Web document revisions –
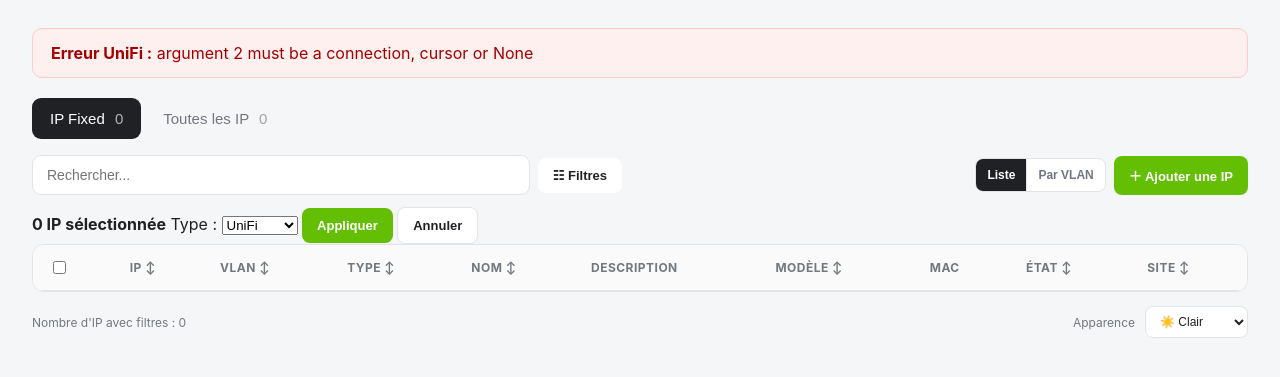
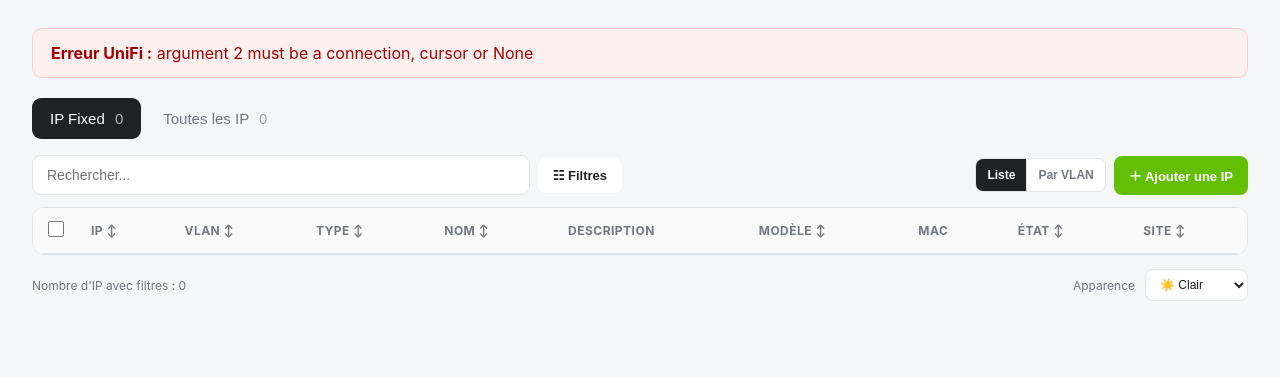
Before and after one commit to mfroger/ipman, a FastAPI app: page / in a window 1280 px wide. Shown: the part 104-481 px from the top of the page. Run offline with FastAPI, Linux system fonts and the light colour scheme; lists and menus that the app fills with data are empty; parts of the project's set-up code (start-up, migrations or seed data) failed here and were passed over.

Commit message:
Styliser la sélection multiple

```diff
--- a/static/style.css
+++ b/static/style.css
@@ -221,6 +221,54 @@ header p {
 .view-button.active {
     background: var(--button);
     color: var(--button-text)
+}
+
+.bulk-actions {
+    display: none;
+    align-items: center;
+    gap: 10px;
+    margin: -2px 0 12px;
+    padding: 10px 14px;
+    background: var(--surface);
+    border: 1px solid var(--border);
+    border-radius: 10px
+}
+
+.bulk-actions.open {
+    display: flex
+}
+
+.bulk-actions strong {
+    font-size: 13px
+}
+
+.bulk-actions span {
+    color: var(--muted);
+    font-size: 12px
+}
+
+.bulk-actions select {
+    border: 1px solid var(--border);
+    border-radius: 8px;
+    padding: 8px 10px;
+    background: var(--input);
+    color: var(--text);
+    font-size: 13px
+}
+
+.select-column {
+    width: 42px;
+    text-align: center;
+    padding-left: 10px !important;
+    padding-right: 6px !important
+}
+
+.select-column input {
+    width: 16px;
+    height: 16px;
+    margin: 0;
+    accent-color: #64BE04;
+    cursor: pointer
 }
 
 .filters-panel {
```
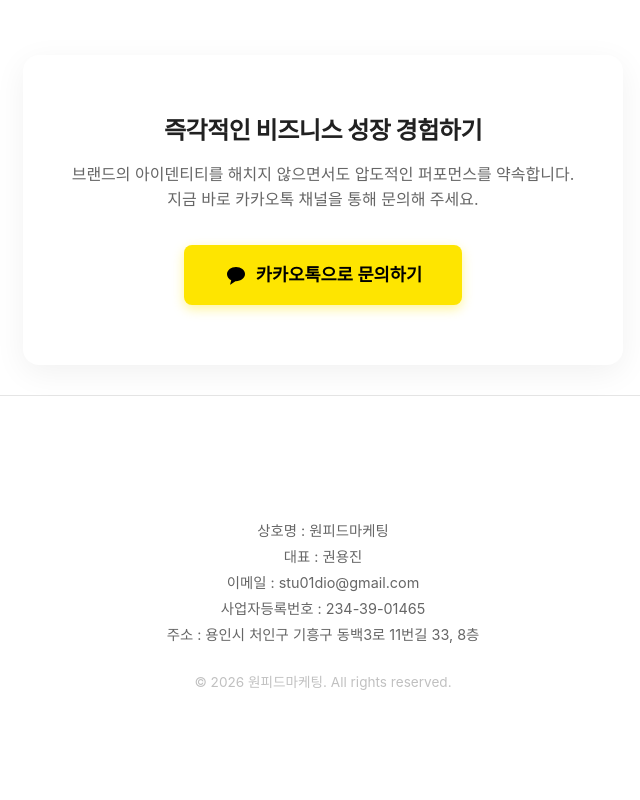
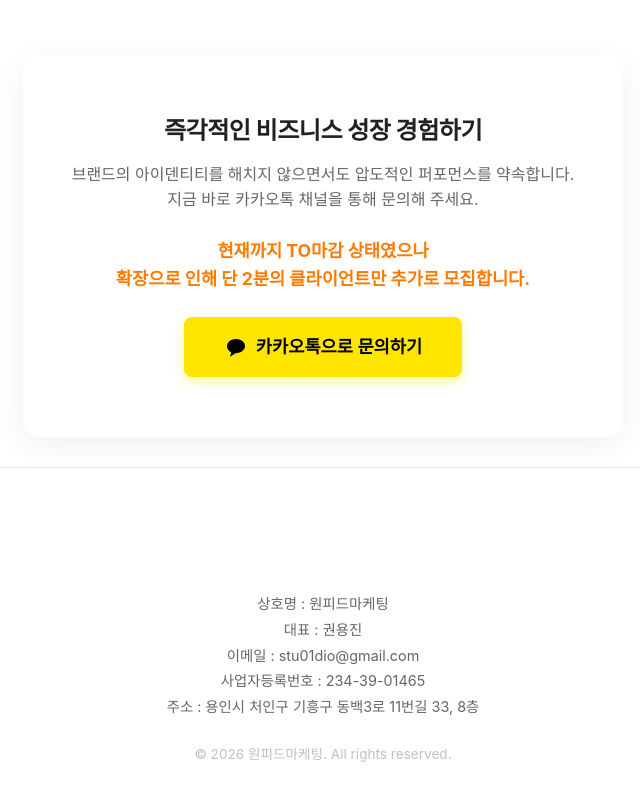
Before and after one commit to qw8555jin-alt/oenpidemak, a Next.js app: page / in a window 1280 px wide. Shown: the part 4897-5697 px from the top of the page, without its empty margins (317-957 px from the left). Before the commit the page ends 5651 px from the top, so only its background shows below. Built offline with nearby package versions, Linux system fonts and the light colour scheme; a web font is replaced by a local one.

Commit message:
Add limited capacity notice above contact buttons

```diff
--- a/src/app/page.tsx
+++ b/src/app/page.tsx
@@ -258,9 +258,13 @@
 
           <div className="panel" style={{ maxWidth: '600px', margin: '0 auto', padding: '60px 40px', textAlign: 'center' }}>
             <h3 style={{ fontSize: '1.5rem', marginBottom: '16px', color: 'var(--foreground)' }}>즉각적인 비즈니스 성장 경험하기</h3>
-            <p style={{ color: 'var(--text-muted)', marginBottom: '32px', lineHeight: '1.6' }}>
+            <p style={{ color: 'var(--text-muted)', marginBottom: '24px', lineHeight: '1.6' }}>
               브랜드의 아이덴티티를 해치지 않으면서도 <br className="mobile-br"/>압도적인 퍼포먼스를 약속합니다.<br/>
               지금 바로 카카오톡 채널을 통해 문의해 주세요.
+            </p>
+            <p style={{ fontSize: '1.1rem', fontWeight: '700', color: 'var(--primary)', marginBottom: '24px', wordBreak: 'keep-all', lineHeight: '1.6' }}>
+              현재까지 TO마감 상태였으나<br />
+              확장으로 인해 단 <strong>2분</strong>의 클라이언트만 추가로 모집합니다.
             </p>
             <a href="http://pf.kakao.com/_kxdmxfX/chat" target="_blank" rel="noopener noreferrer" className="btn-primary"
                style={{ display: 'inline-flex', alignItems: 'center', gap: '8px', padding: '16px 40px', fontSize: '1.1rem', backgroundColor: '#FEE500', color: '#000000', borderRadius: '8px', fontWeight: '600', boxShadow: '0 4px 12px rgba(254, 229, 0, 0.4)', textDecoration: 'none' }}
--- a/src/app/proposal/page.tsx
+++ b/src/app/proposal/page.tsx
@@ -600,6 +600,10 @@
           <h2 className="slide-title animate-up">광고주의 매출을 숏폼으로 <br/><span style={{ color: 'var(--primary)' }}>책임집니다.</span></h2>
 
           <div className="glass-panel animate-up delay-100" style={{ maxWidth: '600px', margin: '60px auto 0' }}>
+            <p style={{ fontSize: '1.1rem', fontWeight: '700', color: 'var(--primary)', marginBottom: '24px', wordBreak: 'keep-all', lineHeight: '1.6' }}>
+              현재까지 TO마감 상태였으나<br />
+              확장으로 인해 단 <strong>2분</strong>의 클라이언트만 추가로 모집합니다.
+            </p>
             <a href="http://pf.kakao.com/_kxdmxfX/chat" target="_blank" rel="noopener noreferrer"
                className="btn-primary"
                style={{ display: 'inline-flex', alignItems: 'center', gap: '8px', padding: '16px 40px', fontSize: '1.1rem', backgroundColor: '#FEE500', color: '#000000', borderRadius: '8px', fontWeight: '600', boxShadow: '0 4px 12px rgba(254, 229, 0, 0.4)', textDecoration: 'none' }}
```
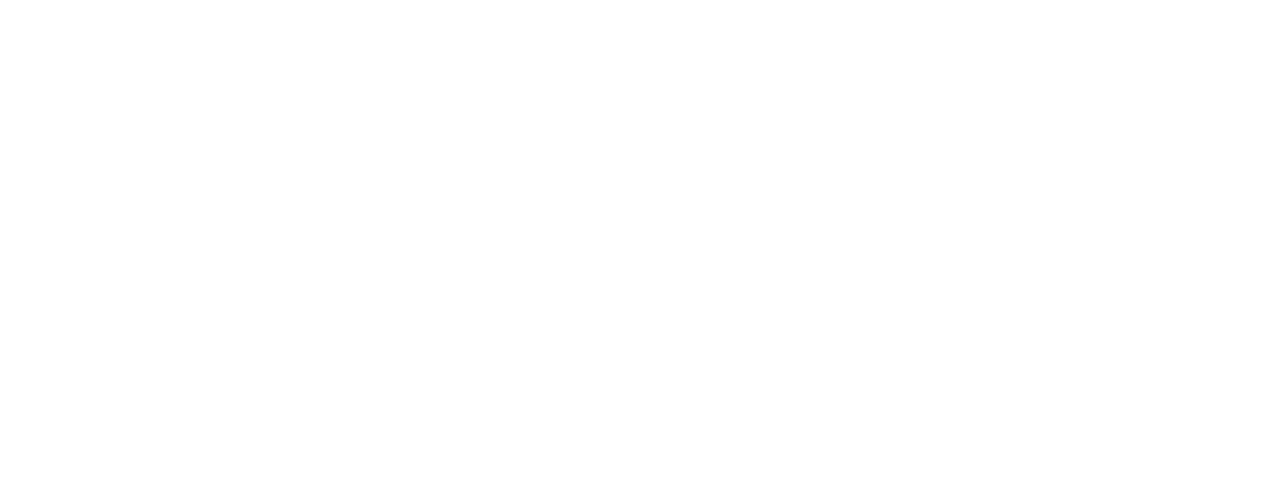
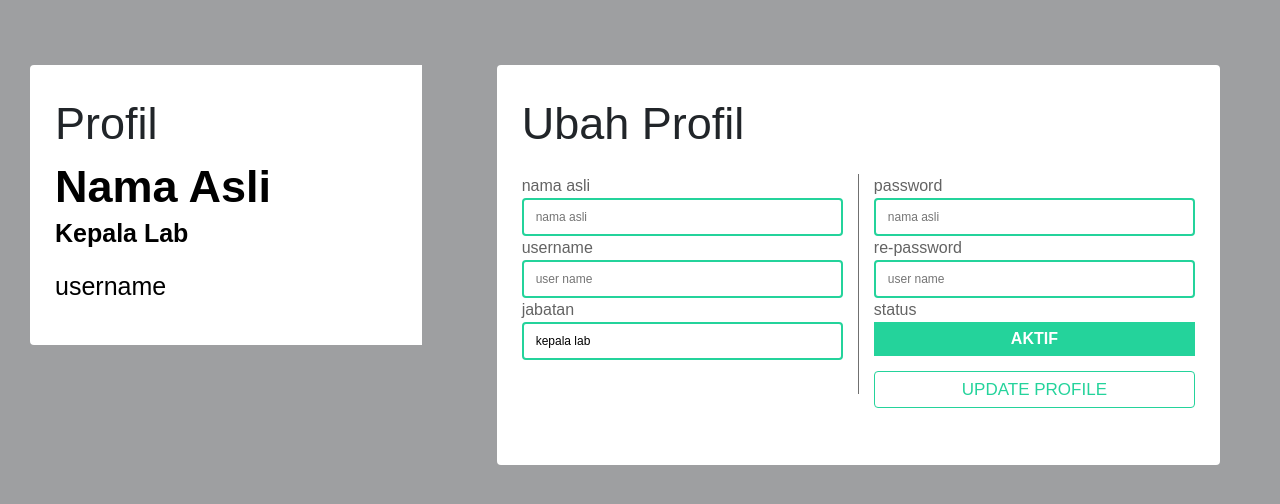
Before and after one commit to muharyman/labstruktur, a Vue app in the folder FrontEnd/labstruktur/: page /profil in a window 1280 px wide. Shown: the top 504 px of the page. Built offline with nearby package versions, Linux system fonts and the light colour scheme.

Commit message:
udah selesai

```diff
--- a/FrontEnd/labstruktur/src/router/index.js
+++ b/FrontEnd/labstruktur/src/router/index.js
@@ -3,7 +3,8 @@ import VueRouter from "vue-router";
 import Home from "../views/Home.vue";
 import Login from "../views/Login.vue";
 import LupaPassword from "../views/LupaPassword.vue";
-import ResetPassword from "../views/ResetPassword";
+import ResetPassword from "../views/ResetPassword.vue";
+import Profil from "../views/Profil.vue";
 Vue.use(VueRouter);
 
 const routes = [
@@ -49,6 +50,14 @@ const routes = [
     meta: {
       header: 0
     }
+  },
+  {
+    path: "/profil",
+    name: "profil",
+    component: Profil,
+    meta: {
+      header: 1
+    }
   }
 ];
 
--- /dev/null
+++ b/FrontEnd/labstruktur/src/views/Profil.vue
@@ -0,0 +1,234 @@
+<template>
+  <div class="root">
+    <div class="row">
+      <div class="col-sm-4">
+        <div class="profile">
+          <p id="profile-1">Profil</p>
+          <p id="namaasli">Nama Asli</p>
+          <p id="pangkat">Kepala Lab</p>
+          <p id="username">username</p>
+        </div>
+      </div>
+      <div class="col-sm-8">
+        <div class="ubah-profile">
+          <p id="ubah-profile-1">Ubah Profil</p>
+          <div class="row">
+            <div class="col">
+              <p class="text-4">nama asli</p>
+              <input class="input-text" type="text" placeholder="nama asli"/>
+              <p class="text-4">username</p>
+              <input class="input-text" type="text" placeholder="user name"/>
+              <p class="text-4">jabatan</p>
+              <div class="select-style">
+                <select name="jabatan">
+                <option  value="0">kepala lab</option>
+                <option value="1">naon</option>
+                <option value="2">naon</option>
+                <option value="3">deui</option>
+                <option value="4">sedang</option>
+              </select>
+              </div>
+            </div>
+            <div class="garis-batas-vertical"></div>
+            <div class="col">
+              <p class="text-4">password</p>
+              <input class="input-text" type="password" placeholder="nama asli"/>
+              <p class="text-4">re-password</p>
+              <input class="input-text" type="password" placeholder="user name"/>
+              <p class="text-4">status</p>
+              <button id="status" v-bind:style="{background: status_color }" v-on:click="change_status()" > {{ status }} </button>
+              <div class="button-4">
+                <a href="#none">UPDATE PROFILE</a>
+              </div>
+            </div>
+          </div>
+        </div>
+      </div>
+    </div>
+  </div>
+</template>
+<style>
+.root{
+  padding: 0;
+  margin: 0;
+  background: #9E9FA1;
+}
+.col-sm-4{
+  padding: 65px 45px;
+  margin:0 !important;
+}
+.col-sm-8{
+  padding: 65px 75px;
+  background: #9E9FA1 !important;
+}
+
+.profile{
+  margin: auto;
+  width: 550px;
+  height: 280px;
+  border-radius: 4px;
+  background: white;
+  padding : 25px 25px;
+  display: block;
+}
+.ubah-profile{
+  width: inherit;
+  height: 400px;
+  border-radius: 4px;
+  background: white;
+  padding: 25px 25px;
+}
+.text-4{
+  font-family: "Montserrat Alternates", sans-serif;
+  font-weight: 400;
+  font-size: 25;
+  color: #636363;
+  margin-bottom: 0;
+}
+.input-text{
+  width:inherit;
+  box-sizing: border-box;
+  border:2px solid #24D39B;
+  border-radius: 4px;
+  margin-top: 0px;
+  font-family: 'Montserrat Alternates', sans-serif;
+  font-size: 12px;
+  color:#000;
+  padding: 8px 12px;
+}
+.input-text:focus{
+  border-radius: 4px;
+  border: 2px solid #0066ff;
+  outline: 0;
+}
+.garis-batas-vertical{
+  height: 220px;
+  width: 1px;
+  background: #707070;
+}
+.select-style {
+    border: 2px solid #24D39B;
+    width: inherit;
+    border-radius: 4px;
+    overflow: hidden;
+    font-family: "Montserrat Alternates", sans-serif;
+    font-size: 12px;
+    color: #707070;
+    padding: 8px 12px;
+}
+
+.select-style select {
+    width: 100%;
+    border: none;
+    box-shadow: none;
+    background: transparent;
+    background-image: none;
+    -webkit-appearance: none;
+}
+
+.select-style select:focus {
+  outline: 0;
+}
+.button-4{
+  width: inherit;
+  margin-top: 15px;
+}
+.button-4 a:hover{
+  background: green;
+  color: white;
+  border-color: green;
+}
+.button-4 a{
+  display: block;
+  font-family: 'Raleway', sans-serif;
+  padding: 5px 10px;
+  margin:auto;
+  text-align: center;
+  text-decoration: none;
+  font-size: 17px;
+  color: #24D39B;
+  font-weight: 400;
+  background: white;
+  transition: 0.5s;
+  border:1px solid#24D39B;
+  border-radius: 4px;
+}
+#status{
+  width: 100%;
+  background: #24D39B;
+  padding: 5px 12px;
+  font-family: "Raleway", sans-serif;
+  font-size: 20;
+  font-weight: 700;
+  text-align: center;
+  color: white;
+  margin:auto;
+  display: inline-block;
+  border: none;
+  text-decoration: none;
+}
+
+#status:focus{
+  border: 1px solid #0066ff;
+
+}
+#ubah-profile-1{
+  font-family: "Raleway", sans-serif;
+  font-size: 45px;
+  font-weight: 300;
+}
+#profile-1{
+  font-family: "Raleway", sans-serif;
+  font-size: 45px;
+  font-weight: 300;
+}
+#namaasli{
+  font-family: "Raleway", sans-serif;
+  font-weight: 600;
+  color: black;
+  font-size: 45px;
+  line-height: 25px;
+}
+#pangkat{
+  font-family: "Raleway", sans-serif;
+  font-weight: 600;
+  color: black;
+  font-size: 25px;
+}
+#username{
+  font-family: "Raleway", sans-serif;
+  font-weight: 400;
+  color: black;
+  font-size: 25px;
+}
+</style>
+<script>
+export default {
+  name:'profile',
+  data(){
+    return{
+      status_akun : 1,
+      status_color : '#24D39B',
+      status : "AKTIF"
+    }
+  },
+  computed:{
+    status_changed: function(){
+      return this.status_color;
+    }
+  },
+  methods: {
+    change_status(){
+      if (this.status_akun === 1){
+        this.status_akun = 0;
+        this.status_color = '#C80000';
+        this.status = 'TIDAK AKTIF';
+      } else{
+        this.status_akun = 1;
+        this.status_color = '#24D39B';
+        this.status = 'AKTIF';
+      }
+    }
+  }
+}
+</script>
```
Also changed, not shown: FrontEnd/labstruktur/src/assets/droparrow.png (added).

EXERCISE DETAILS – Would you report every line of the entries above containing the word "Montserrat"?

TASK ANSWER –
+  font-family: "Montserrat Alternates", sans-serif;
+  font-family: 'Montserrat Alternates', sans-serif;
+    font-family: "Montserrat Alternates", sans-serif;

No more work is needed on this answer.